Yara gets all butt hurt and swears to find her father’s killer, even though he basically told her shut her mouth and stay in her place. Her plans to rule are quickly cut short when she is reminded of the King’s Moot and it is up to the people to erect her to the Salt Throne. She is not too happy about that, and I wouldn’t be either. Aren’t kingdoms supposed to keep their bloodlines pure in their rulers? Could this be the chance for her to make the changes she has been dying to make? I think Theon will arrive just in time for the King’s Moot, and win the throne from his long lost uncle and power hungry sister.
Not that we are all caught up to speed, we can at long last talk about the biggest reveal! Jon Snow lives, and it’s all thanks to Davos and his fatherly words. Melisandre (Carice van Houten) sits pouting, in her youthful guise, staring into her fire. Could she be willing them to show her the way? Or does she glare in hatred? Davos breaks her from her reverie and asks her the question we all have been thinking. Can we undead Jon Snow? She waves it off, saying she knew of a priest able to, but she didn’t think it was possible. Meanwhile we are all sitting on the couch thinking to ourselves, so you’re saying there’s a chance? (Thank you, Dumb and Dumber).
When she mentions this priest and the man he brought back to life, could she be referring to Thoros (Paul Kaye) back in season three, when he revived Beric Dondarrion (Richard Dormer) through the power of the Lord of the Light? Speaking of him, where is he and his band of Brotherhood without Banners? Could we possibly be seeing them this season, and could they be accompanied by a familiar face known as Lady Stoneheart (Michelle Fairley)? These are characters we will want to keep in the back of our minds.
Now back to Melisandre. It is rumored she is over four hundred years old. That is really really old, especially if she has been faithful to the Lord of Light all that time. It would seem surprisingly that she would lose faith so quickly due to the death of one man, even after birthing a shadow king, and surviving poison. But it’s not actually. She has never seen this Lord of Light, only in idea has he existed to her. Else wise you have Ser Davos, a physical man, who is the first to ever fully doubt in a god, and after all she has seen and been through, it turns out he could possibly have been right. Her doubts are valid to say the least.

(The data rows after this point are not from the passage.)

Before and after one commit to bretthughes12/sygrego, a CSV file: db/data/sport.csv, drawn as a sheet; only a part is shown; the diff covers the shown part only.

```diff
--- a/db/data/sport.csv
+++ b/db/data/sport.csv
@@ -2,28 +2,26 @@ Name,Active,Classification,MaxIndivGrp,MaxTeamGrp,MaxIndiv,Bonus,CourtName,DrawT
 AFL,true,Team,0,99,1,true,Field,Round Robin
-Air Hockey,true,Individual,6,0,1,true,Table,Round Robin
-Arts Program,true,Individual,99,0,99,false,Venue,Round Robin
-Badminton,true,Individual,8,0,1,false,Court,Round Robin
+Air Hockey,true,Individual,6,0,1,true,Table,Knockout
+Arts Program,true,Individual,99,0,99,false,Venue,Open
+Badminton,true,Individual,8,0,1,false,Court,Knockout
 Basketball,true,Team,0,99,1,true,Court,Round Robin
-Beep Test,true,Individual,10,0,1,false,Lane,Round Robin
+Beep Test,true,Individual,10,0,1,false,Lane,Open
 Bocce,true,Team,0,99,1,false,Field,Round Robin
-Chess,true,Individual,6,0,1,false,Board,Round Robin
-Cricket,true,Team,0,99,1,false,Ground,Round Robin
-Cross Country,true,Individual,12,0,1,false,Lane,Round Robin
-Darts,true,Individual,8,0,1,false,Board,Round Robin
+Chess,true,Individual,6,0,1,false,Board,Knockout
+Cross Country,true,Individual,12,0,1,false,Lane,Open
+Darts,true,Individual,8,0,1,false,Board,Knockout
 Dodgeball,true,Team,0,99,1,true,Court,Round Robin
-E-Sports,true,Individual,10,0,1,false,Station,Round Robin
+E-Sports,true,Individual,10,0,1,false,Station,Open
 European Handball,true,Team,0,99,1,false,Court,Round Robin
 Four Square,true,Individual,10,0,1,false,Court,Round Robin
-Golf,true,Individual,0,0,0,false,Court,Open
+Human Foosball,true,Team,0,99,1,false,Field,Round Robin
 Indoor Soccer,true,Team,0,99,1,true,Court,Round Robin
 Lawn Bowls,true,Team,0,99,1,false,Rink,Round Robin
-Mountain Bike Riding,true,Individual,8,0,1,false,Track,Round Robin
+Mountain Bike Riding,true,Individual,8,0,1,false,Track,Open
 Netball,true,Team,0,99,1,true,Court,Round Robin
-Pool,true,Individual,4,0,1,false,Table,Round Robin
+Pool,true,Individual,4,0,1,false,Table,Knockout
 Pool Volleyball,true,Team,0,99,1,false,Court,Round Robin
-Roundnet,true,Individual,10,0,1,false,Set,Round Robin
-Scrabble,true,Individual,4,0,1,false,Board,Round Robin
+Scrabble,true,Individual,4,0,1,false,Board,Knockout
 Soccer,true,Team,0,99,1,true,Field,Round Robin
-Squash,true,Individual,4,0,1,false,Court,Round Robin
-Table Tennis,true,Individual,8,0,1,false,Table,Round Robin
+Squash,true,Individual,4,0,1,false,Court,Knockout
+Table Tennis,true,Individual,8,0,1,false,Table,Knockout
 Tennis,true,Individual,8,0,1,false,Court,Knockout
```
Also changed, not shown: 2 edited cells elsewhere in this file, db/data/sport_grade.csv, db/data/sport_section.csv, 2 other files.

Leave it to fatherly Ser Davos to get her out of her stupor. He may not believe in a god but he believes in her magic. After his rousing pep talk, Melisandre gives it a go. She washes Jon’s body, cuts and cleans his hair, almost as if to purify him, and it is almost reminiscent of biblical resurrection. She chants some words, growing louder and louder each time, but it doesn’t seem to work. Jon Snow remains dead, and one by one the men leave, downcast and forlorn that their Lord Commander will remain deceased. Ghost is the only one to remain in the room. We all hold our breath, refusing to blink in the hopes that we will see a finger twitch, a rise of his chest, anything to signify that he lives. Seconds pass what feel like hours, when Ghost raises his head and whines and Jon Snow’s eyes spring open as he takes a painful gasp.
Finally, oh finally, we have our answer. We know that he lives, but we don’t know if Jon will stay the same. When someone dies, a little bit of them goes away forever. Now we must wait to see if he will remain the good and true Lord Commander, or if he will be changed forever. Melisandre did tell Ser Davos, if he wished to help Jon, then it was best to leave him be. Could this be her hint that what is dead, should remain dead? All this fan knows is that the real story has only just begun.
Game of Thrones airs Sunday nights at 9/8c on HBO.